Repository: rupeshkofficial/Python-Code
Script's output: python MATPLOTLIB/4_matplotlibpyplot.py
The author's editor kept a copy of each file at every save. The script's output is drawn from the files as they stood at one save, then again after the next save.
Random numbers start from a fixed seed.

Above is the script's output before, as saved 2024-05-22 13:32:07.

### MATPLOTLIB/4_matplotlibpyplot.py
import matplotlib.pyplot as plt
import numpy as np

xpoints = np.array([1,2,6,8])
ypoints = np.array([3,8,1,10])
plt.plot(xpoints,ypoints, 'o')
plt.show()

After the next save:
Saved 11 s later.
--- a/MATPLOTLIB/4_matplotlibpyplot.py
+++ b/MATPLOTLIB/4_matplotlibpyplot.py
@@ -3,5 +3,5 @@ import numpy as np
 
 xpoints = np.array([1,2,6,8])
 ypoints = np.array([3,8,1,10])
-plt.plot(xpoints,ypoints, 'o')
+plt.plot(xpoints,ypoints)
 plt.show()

==========

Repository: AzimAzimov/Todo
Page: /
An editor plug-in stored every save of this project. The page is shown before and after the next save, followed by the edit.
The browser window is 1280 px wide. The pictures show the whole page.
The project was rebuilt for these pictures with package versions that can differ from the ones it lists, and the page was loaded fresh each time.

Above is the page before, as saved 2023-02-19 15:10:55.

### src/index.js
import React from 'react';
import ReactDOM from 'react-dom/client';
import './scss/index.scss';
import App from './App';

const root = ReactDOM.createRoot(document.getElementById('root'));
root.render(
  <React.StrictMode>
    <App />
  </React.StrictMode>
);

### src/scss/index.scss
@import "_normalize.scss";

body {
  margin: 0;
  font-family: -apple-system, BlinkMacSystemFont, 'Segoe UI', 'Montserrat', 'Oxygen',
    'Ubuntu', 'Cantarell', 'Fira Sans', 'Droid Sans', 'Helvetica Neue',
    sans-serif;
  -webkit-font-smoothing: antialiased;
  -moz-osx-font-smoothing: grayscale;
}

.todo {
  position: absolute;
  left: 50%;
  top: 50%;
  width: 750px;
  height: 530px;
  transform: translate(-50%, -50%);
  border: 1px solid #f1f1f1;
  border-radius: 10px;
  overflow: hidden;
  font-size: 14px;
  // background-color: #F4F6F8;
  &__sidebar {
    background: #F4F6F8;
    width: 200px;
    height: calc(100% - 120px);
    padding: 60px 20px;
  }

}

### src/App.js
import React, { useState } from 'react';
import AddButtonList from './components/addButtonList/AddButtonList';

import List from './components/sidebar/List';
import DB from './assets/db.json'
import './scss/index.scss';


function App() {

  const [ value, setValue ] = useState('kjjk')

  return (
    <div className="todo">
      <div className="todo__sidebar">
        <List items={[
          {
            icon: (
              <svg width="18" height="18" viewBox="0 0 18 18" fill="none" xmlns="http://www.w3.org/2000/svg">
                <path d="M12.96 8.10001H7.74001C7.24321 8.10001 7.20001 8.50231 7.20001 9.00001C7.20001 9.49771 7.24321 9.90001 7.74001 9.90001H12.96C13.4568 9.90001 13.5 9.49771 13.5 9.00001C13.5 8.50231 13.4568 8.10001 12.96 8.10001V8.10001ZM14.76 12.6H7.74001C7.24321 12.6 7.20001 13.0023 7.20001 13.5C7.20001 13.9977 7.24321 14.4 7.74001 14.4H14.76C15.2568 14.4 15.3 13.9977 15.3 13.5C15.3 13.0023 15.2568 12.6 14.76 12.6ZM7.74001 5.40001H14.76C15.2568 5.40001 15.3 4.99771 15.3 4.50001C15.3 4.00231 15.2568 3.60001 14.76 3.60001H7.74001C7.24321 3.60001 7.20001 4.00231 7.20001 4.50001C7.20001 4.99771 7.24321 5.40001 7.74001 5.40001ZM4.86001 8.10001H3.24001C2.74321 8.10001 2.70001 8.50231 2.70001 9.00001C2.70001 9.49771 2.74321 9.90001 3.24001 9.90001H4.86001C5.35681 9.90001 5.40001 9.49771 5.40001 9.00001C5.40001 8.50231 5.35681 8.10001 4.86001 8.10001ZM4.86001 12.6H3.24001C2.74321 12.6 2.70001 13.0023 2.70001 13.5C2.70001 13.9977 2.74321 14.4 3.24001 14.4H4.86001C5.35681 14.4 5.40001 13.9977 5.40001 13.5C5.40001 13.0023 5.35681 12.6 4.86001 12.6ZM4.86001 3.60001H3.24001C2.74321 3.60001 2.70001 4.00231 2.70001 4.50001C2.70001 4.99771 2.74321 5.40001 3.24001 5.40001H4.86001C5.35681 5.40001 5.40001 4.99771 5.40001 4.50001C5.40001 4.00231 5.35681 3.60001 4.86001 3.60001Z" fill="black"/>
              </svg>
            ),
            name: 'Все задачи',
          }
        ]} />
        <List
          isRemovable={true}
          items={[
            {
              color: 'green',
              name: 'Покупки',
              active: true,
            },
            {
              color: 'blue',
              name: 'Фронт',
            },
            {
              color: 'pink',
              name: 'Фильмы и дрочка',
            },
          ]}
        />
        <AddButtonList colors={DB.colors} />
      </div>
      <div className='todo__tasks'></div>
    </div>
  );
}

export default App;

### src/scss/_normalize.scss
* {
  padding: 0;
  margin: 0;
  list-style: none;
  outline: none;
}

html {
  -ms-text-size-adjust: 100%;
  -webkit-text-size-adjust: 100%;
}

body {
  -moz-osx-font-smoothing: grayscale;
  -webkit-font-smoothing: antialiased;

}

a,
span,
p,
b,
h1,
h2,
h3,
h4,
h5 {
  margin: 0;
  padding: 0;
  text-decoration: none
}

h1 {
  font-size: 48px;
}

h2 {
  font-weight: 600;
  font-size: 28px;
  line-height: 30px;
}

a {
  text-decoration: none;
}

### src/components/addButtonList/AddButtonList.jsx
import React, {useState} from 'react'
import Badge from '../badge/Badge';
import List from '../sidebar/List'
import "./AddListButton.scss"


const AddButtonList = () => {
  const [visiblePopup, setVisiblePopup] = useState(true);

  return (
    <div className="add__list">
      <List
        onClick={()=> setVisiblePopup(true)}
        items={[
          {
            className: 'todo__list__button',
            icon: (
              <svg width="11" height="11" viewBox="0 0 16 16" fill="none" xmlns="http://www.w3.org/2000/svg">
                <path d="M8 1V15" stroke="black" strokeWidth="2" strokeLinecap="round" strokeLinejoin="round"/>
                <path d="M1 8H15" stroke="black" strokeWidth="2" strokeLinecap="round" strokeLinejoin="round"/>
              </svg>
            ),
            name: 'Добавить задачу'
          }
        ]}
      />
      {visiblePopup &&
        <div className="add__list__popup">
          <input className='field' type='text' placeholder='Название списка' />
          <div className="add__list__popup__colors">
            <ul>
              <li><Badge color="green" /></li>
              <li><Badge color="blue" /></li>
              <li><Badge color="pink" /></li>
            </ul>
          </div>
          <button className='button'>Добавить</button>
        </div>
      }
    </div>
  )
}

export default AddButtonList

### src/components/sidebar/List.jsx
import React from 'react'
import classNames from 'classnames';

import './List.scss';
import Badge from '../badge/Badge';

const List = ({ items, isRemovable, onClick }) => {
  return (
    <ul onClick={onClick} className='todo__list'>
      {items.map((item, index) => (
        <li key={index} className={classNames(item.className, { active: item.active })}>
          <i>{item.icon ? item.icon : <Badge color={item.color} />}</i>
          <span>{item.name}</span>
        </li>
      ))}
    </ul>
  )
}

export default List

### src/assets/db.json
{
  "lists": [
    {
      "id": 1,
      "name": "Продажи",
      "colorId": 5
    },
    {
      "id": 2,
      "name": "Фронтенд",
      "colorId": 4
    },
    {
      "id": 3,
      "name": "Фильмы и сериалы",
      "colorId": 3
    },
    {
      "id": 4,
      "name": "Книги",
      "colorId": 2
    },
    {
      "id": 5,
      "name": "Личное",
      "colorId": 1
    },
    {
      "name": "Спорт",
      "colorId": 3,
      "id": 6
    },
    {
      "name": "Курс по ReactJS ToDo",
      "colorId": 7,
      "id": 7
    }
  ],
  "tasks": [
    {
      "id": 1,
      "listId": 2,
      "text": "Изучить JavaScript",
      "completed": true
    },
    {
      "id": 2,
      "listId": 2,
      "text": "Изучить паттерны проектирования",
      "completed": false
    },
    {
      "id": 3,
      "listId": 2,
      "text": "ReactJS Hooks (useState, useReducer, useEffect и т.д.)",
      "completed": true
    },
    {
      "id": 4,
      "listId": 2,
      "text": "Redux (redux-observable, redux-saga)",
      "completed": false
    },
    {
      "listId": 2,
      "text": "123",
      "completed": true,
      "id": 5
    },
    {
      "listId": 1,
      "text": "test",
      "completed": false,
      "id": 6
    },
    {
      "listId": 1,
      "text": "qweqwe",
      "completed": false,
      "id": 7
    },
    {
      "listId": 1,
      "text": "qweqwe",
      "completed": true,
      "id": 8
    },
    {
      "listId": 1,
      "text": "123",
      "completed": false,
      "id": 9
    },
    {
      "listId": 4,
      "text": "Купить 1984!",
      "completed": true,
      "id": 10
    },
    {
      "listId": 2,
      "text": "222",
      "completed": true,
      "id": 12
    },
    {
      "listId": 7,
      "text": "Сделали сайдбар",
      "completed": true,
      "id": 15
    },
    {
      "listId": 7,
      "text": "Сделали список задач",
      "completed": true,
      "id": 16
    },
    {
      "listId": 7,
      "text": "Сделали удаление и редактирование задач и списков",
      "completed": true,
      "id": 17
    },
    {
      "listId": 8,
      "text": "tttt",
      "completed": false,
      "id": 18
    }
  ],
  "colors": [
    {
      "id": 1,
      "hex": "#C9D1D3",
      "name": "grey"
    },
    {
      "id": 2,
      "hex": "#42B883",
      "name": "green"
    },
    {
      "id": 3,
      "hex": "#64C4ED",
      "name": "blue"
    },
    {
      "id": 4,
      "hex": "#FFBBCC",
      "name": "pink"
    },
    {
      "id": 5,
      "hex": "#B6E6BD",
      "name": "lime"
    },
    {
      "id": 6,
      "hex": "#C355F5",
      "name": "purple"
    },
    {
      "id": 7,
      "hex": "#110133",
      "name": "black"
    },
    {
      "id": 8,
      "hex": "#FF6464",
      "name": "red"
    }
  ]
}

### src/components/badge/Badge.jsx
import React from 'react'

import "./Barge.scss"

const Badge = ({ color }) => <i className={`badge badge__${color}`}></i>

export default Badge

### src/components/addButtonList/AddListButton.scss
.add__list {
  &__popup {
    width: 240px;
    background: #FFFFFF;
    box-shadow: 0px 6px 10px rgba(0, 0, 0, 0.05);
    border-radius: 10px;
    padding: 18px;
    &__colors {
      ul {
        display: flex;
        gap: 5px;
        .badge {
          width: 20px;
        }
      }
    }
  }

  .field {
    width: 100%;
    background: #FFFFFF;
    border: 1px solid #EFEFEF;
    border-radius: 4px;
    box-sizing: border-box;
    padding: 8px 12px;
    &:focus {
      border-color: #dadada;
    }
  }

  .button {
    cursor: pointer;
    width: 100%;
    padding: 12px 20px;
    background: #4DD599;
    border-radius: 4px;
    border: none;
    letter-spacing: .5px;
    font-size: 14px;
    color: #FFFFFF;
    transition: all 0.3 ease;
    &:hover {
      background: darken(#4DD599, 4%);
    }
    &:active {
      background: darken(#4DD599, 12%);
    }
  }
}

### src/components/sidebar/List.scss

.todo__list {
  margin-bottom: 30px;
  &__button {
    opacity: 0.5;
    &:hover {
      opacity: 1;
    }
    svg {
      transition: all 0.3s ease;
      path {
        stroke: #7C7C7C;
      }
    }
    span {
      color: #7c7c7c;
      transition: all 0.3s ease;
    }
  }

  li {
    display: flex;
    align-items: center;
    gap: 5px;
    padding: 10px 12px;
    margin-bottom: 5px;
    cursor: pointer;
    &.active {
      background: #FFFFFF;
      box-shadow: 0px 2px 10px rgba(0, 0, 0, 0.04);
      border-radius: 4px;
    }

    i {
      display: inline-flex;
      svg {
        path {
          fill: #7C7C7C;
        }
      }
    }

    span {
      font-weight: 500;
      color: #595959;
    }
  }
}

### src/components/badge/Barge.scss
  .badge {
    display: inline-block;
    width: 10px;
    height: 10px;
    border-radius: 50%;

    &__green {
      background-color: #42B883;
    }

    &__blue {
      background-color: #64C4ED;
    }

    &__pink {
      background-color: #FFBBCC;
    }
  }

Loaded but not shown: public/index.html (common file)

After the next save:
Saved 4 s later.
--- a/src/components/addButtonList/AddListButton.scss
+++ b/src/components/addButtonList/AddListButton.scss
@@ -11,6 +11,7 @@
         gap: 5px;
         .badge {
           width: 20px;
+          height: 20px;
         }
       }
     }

==========

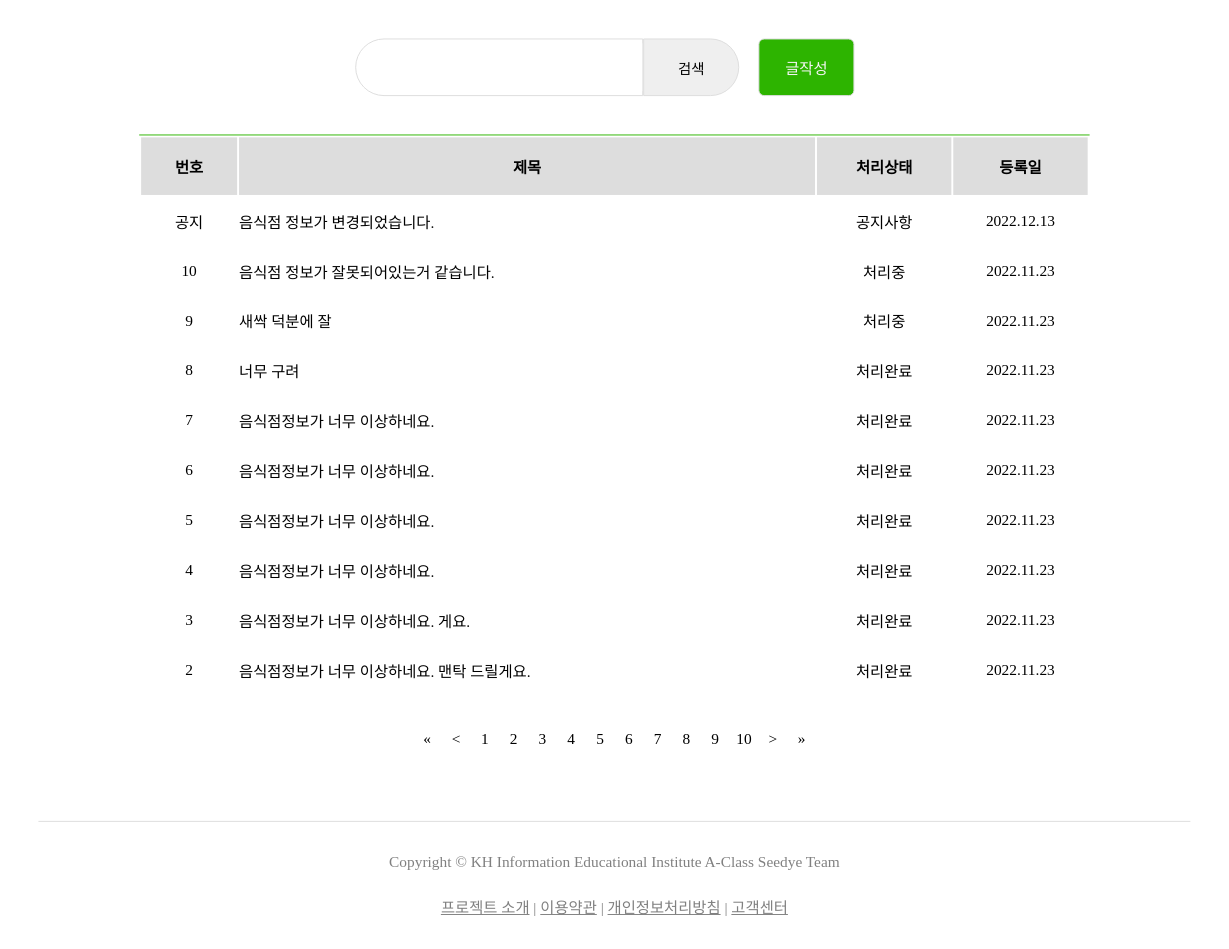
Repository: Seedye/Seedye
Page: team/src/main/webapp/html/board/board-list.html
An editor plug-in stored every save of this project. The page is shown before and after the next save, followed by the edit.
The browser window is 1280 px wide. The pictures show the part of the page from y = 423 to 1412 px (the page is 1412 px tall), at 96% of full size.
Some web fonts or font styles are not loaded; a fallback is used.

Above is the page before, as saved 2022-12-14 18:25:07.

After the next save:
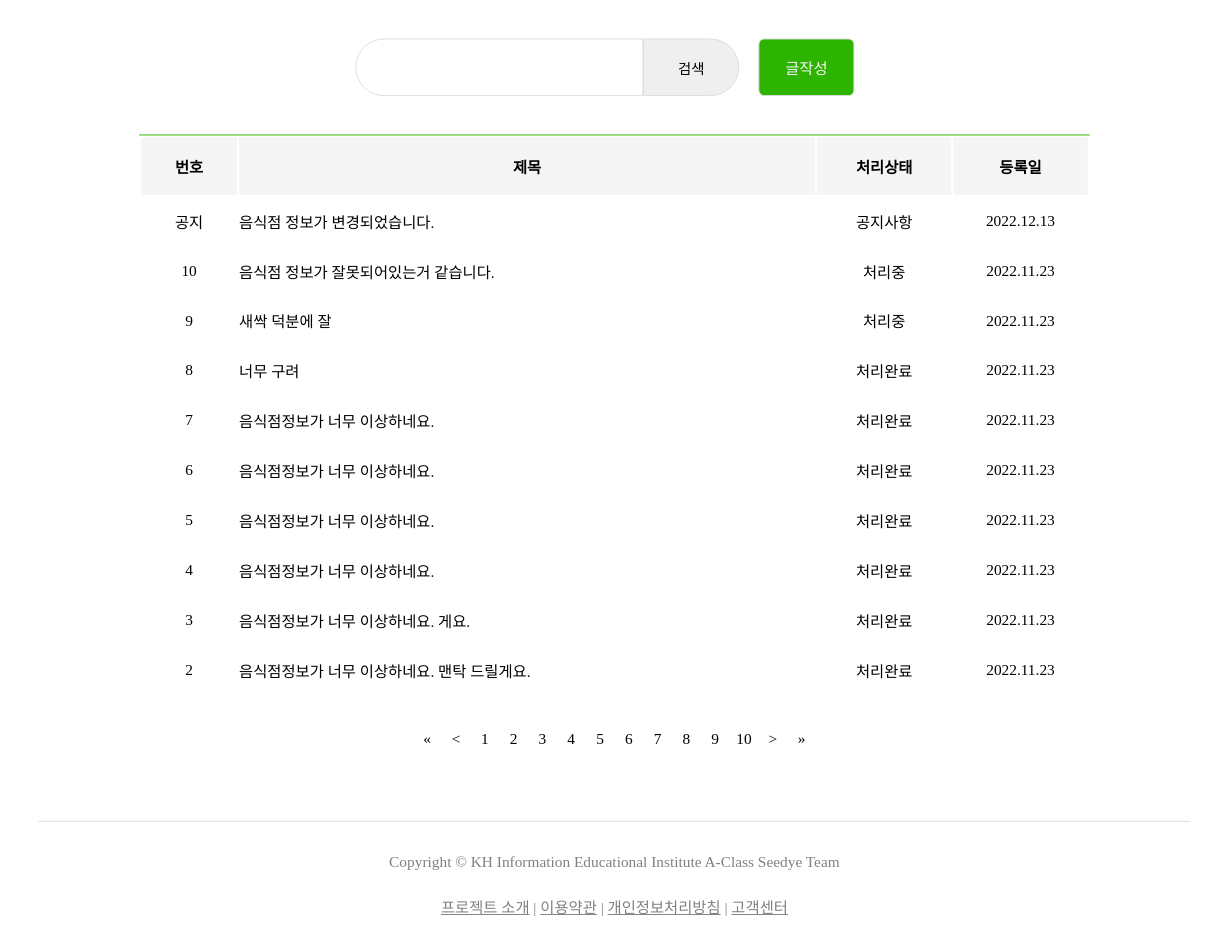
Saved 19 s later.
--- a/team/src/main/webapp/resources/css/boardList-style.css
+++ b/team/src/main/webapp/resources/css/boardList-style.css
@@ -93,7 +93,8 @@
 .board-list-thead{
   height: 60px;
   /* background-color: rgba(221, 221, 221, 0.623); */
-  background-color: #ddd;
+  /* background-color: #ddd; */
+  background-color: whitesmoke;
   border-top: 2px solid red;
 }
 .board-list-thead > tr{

==========

WORK ITEM ::
The answer must be a single number: how many lines of the entries contain "height".

RESULT OF THIS EXERCISE ::
8